◆ **Problem to work on**
From the listing below, work out how many lines contain "の半径約". Reply with that number only.

◆ **Data for review**
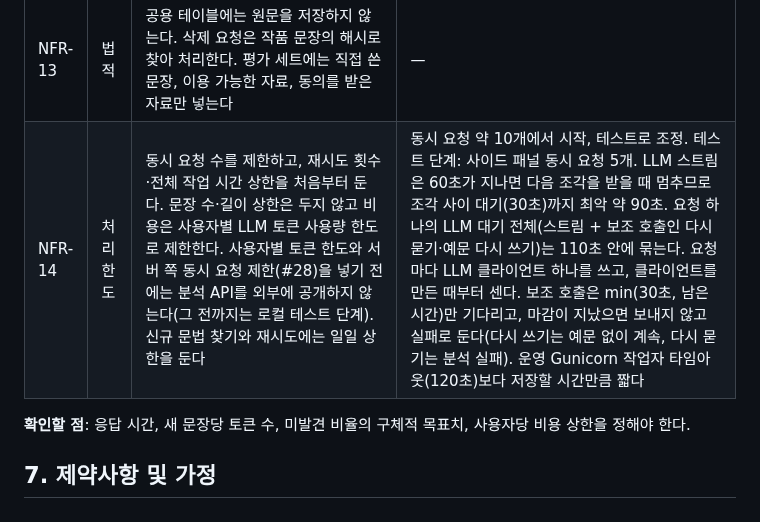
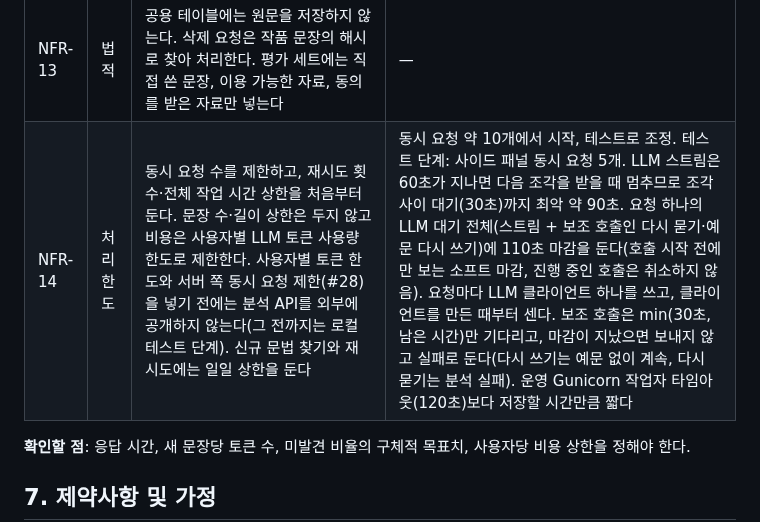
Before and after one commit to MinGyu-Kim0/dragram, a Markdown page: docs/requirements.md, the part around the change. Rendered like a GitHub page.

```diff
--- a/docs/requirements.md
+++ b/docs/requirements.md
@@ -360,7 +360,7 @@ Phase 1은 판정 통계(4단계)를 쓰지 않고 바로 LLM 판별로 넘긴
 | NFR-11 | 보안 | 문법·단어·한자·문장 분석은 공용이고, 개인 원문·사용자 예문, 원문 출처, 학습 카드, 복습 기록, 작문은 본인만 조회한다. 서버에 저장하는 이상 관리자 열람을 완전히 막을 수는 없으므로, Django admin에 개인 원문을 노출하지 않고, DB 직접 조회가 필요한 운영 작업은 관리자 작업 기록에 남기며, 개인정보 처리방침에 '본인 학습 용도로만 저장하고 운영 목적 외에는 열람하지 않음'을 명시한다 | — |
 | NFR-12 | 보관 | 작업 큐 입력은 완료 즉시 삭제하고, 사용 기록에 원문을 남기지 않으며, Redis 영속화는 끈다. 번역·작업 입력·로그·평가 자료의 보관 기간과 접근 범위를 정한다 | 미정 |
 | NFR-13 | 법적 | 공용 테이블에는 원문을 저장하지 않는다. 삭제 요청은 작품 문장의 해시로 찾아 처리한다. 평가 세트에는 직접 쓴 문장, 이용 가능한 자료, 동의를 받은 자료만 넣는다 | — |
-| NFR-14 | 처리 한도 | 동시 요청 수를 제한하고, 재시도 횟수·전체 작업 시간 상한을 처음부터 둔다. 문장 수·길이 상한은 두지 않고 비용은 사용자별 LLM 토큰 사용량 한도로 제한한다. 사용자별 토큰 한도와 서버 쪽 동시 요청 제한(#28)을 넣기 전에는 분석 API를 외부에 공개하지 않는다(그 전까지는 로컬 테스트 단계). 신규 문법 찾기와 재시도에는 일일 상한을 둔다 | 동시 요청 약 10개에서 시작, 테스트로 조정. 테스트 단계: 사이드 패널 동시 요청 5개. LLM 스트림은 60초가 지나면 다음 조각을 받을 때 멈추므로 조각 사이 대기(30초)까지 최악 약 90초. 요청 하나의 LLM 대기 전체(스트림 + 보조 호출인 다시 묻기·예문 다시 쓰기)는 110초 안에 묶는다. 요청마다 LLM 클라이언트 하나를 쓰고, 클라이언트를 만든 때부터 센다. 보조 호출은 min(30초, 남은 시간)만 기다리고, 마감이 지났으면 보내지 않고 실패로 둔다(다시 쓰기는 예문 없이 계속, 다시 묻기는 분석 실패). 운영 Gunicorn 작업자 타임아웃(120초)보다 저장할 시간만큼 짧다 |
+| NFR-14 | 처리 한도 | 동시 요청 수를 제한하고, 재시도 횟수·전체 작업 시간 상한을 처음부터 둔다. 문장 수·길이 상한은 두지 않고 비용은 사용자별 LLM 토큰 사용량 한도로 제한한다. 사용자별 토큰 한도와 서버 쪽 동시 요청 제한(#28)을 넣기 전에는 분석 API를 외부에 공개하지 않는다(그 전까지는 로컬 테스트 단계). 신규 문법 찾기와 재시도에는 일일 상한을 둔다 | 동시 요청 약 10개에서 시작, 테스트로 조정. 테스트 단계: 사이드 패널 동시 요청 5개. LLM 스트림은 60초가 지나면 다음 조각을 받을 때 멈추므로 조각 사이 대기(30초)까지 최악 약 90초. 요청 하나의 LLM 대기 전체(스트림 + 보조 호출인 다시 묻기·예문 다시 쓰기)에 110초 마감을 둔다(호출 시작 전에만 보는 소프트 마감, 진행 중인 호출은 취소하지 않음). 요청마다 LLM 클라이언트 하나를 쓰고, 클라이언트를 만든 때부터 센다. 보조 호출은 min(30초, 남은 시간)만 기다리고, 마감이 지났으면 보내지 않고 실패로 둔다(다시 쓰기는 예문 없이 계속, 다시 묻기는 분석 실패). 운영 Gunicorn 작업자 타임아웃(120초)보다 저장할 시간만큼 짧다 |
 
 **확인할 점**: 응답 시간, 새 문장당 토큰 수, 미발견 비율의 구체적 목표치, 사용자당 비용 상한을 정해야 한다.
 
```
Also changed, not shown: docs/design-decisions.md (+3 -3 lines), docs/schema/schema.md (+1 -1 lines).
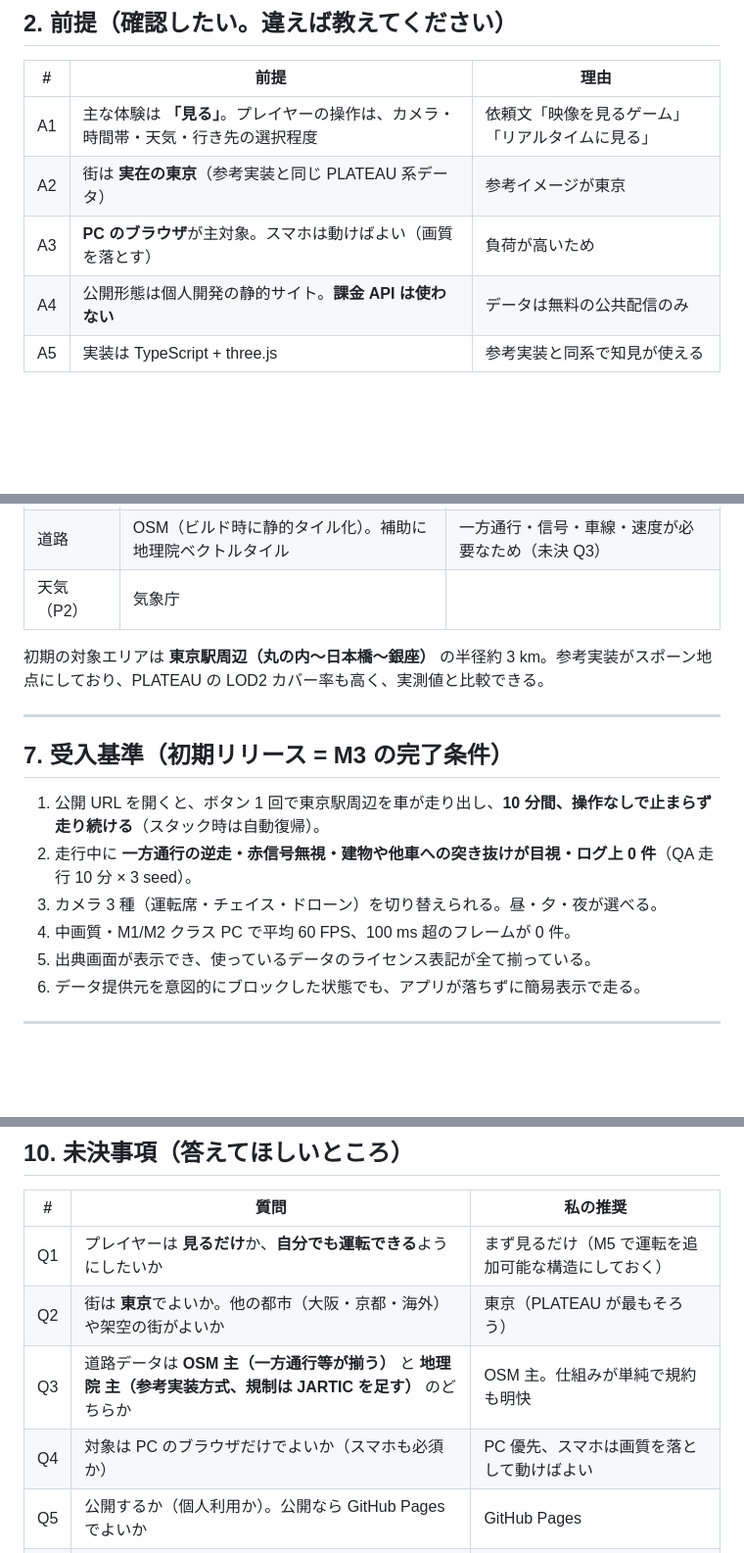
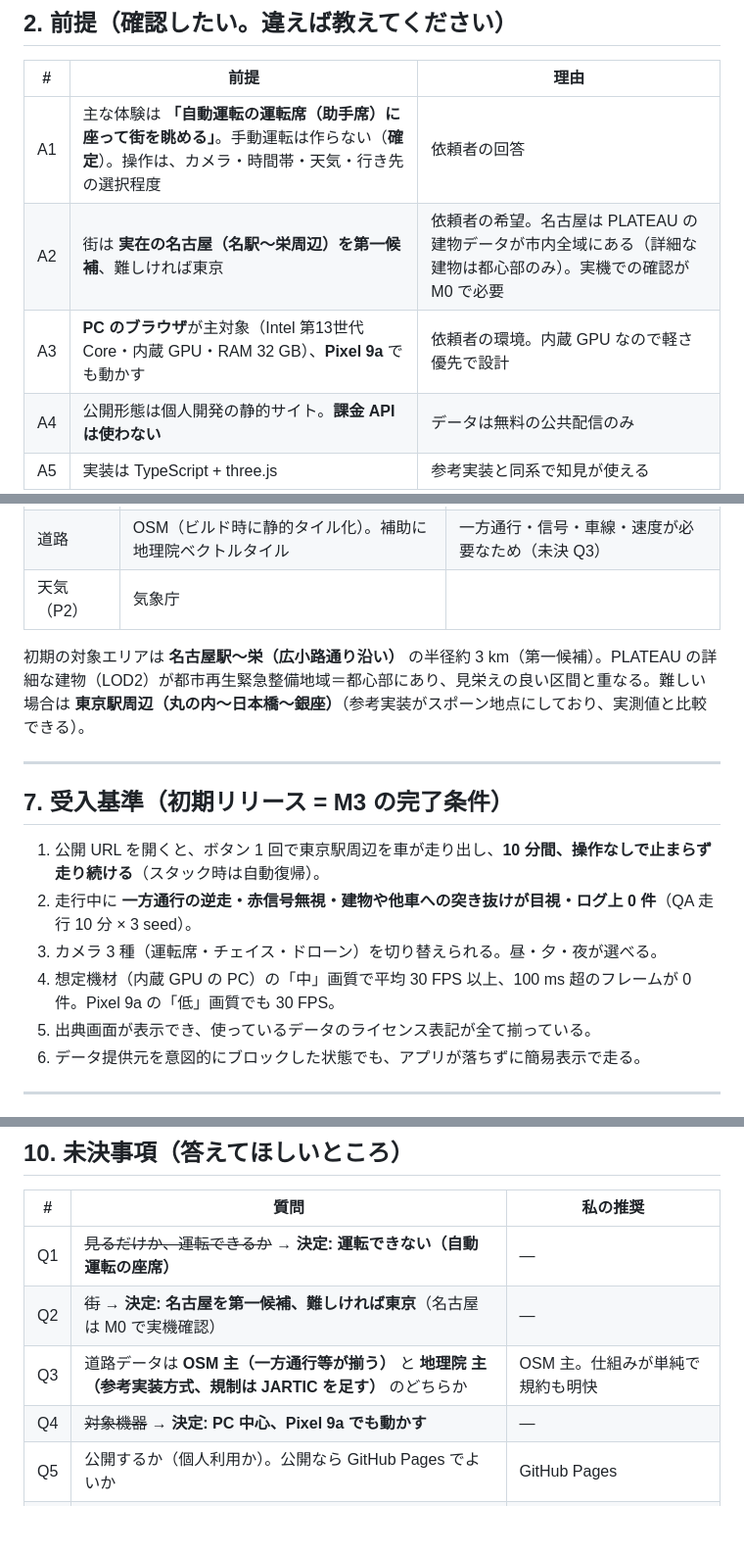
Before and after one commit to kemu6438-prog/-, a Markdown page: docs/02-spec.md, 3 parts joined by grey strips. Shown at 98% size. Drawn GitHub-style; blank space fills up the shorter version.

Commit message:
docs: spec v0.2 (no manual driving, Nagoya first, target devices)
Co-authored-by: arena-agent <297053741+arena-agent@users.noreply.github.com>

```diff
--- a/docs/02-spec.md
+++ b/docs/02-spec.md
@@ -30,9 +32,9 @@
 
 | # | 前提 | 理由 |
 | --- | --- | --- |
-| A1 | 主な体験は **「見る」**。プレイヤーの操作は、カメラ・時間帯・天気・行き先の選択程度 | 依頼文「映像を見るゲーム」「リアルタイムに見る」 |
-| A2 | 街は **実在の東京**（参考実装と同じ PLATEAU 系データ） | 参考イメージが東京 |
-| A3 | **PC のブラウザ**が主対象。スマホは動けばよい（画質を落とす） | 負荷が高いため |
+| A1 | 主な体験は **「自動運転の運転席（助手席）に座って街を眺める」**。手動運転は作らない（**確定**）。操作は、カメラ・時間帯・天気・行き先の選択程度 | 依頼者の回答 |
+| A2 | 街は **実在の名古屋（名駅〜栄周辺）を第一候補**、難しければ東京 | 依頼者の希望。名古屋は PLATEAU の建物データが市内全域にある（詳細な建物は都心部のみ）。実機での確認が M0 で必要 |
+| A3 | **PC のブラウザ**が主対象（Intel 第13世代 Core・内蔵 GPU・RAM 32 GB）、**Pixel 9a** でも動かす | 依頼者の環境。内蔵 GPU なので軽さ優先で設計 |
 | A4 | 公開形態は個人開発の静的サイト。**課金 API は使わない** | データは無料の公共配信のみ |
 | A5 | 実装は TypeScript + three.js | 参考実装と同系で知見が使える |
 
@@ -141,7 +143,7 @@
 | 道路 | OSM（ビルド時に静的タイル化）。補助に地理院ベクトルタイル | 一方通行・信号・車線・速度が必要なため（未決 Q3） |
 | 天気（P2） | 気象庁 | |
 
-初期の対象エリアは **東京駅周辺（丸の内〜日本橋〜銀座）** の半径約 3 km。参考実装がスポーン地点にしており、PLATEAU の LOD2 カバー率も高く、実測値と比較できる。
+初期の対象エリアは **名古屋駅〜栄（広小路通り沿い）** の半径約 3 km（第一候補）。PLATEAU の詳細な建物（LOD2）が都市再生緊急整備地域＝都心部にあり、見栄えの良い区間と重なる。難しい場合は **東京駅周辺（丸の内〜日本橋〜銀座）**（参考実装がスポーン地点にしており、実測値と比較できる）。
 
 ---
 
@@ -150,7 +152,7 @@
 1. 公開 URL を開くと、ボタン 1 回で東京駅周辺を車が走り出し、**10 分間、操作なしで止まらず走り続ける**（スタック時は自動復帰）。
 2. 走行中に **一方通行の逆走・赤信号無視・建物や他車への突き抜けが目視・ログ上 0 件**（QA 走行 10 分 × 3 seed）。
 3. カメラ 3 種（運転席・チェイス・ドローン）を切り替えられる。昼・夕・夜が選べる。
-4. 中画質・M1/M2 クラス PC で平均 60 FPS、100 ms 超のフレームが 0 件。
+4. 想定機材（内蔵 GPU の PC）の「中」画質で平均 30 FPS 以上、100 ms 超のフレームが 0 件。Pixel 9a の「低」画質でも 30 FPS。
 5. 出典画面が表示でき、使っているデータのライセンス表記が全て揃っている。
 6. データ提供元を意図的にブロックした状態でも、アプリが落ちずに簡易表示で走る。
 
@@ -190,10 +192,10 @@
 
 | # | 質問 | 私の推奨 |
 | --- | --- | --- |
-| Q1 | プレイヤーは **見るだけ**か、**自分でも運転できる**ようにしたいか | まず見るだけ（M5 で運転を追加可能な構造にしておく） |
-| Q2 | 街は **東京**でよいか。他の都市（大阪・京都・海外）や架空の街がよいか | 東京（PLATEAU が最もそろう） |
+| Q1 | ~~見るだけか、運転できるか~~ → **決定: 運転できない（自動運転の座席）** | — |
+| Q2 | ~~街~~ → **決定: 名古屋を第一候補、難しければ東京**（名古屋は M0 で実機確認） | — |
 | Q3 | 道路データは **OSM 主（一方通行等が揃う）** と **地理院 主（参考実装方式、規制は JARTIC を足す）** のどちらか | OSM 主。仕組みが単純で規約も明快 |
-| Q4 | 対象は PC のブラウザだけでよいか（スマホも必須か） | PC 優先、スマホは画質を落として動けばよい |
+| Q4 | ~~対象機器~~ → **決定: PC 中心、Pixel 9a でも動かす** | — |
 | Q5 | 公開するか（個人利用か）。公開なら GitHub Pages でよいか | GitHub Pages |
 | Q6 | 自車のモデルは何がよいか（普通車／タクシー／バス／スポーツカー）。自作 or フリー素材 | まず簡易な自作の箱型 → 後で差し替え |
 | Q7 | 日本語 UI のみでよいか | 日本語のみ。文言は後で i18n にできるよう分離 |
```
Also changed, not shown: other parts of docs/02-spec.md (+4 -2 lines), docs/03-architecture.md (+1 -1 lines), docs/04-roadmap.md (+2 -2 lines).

◆ **Response area**
2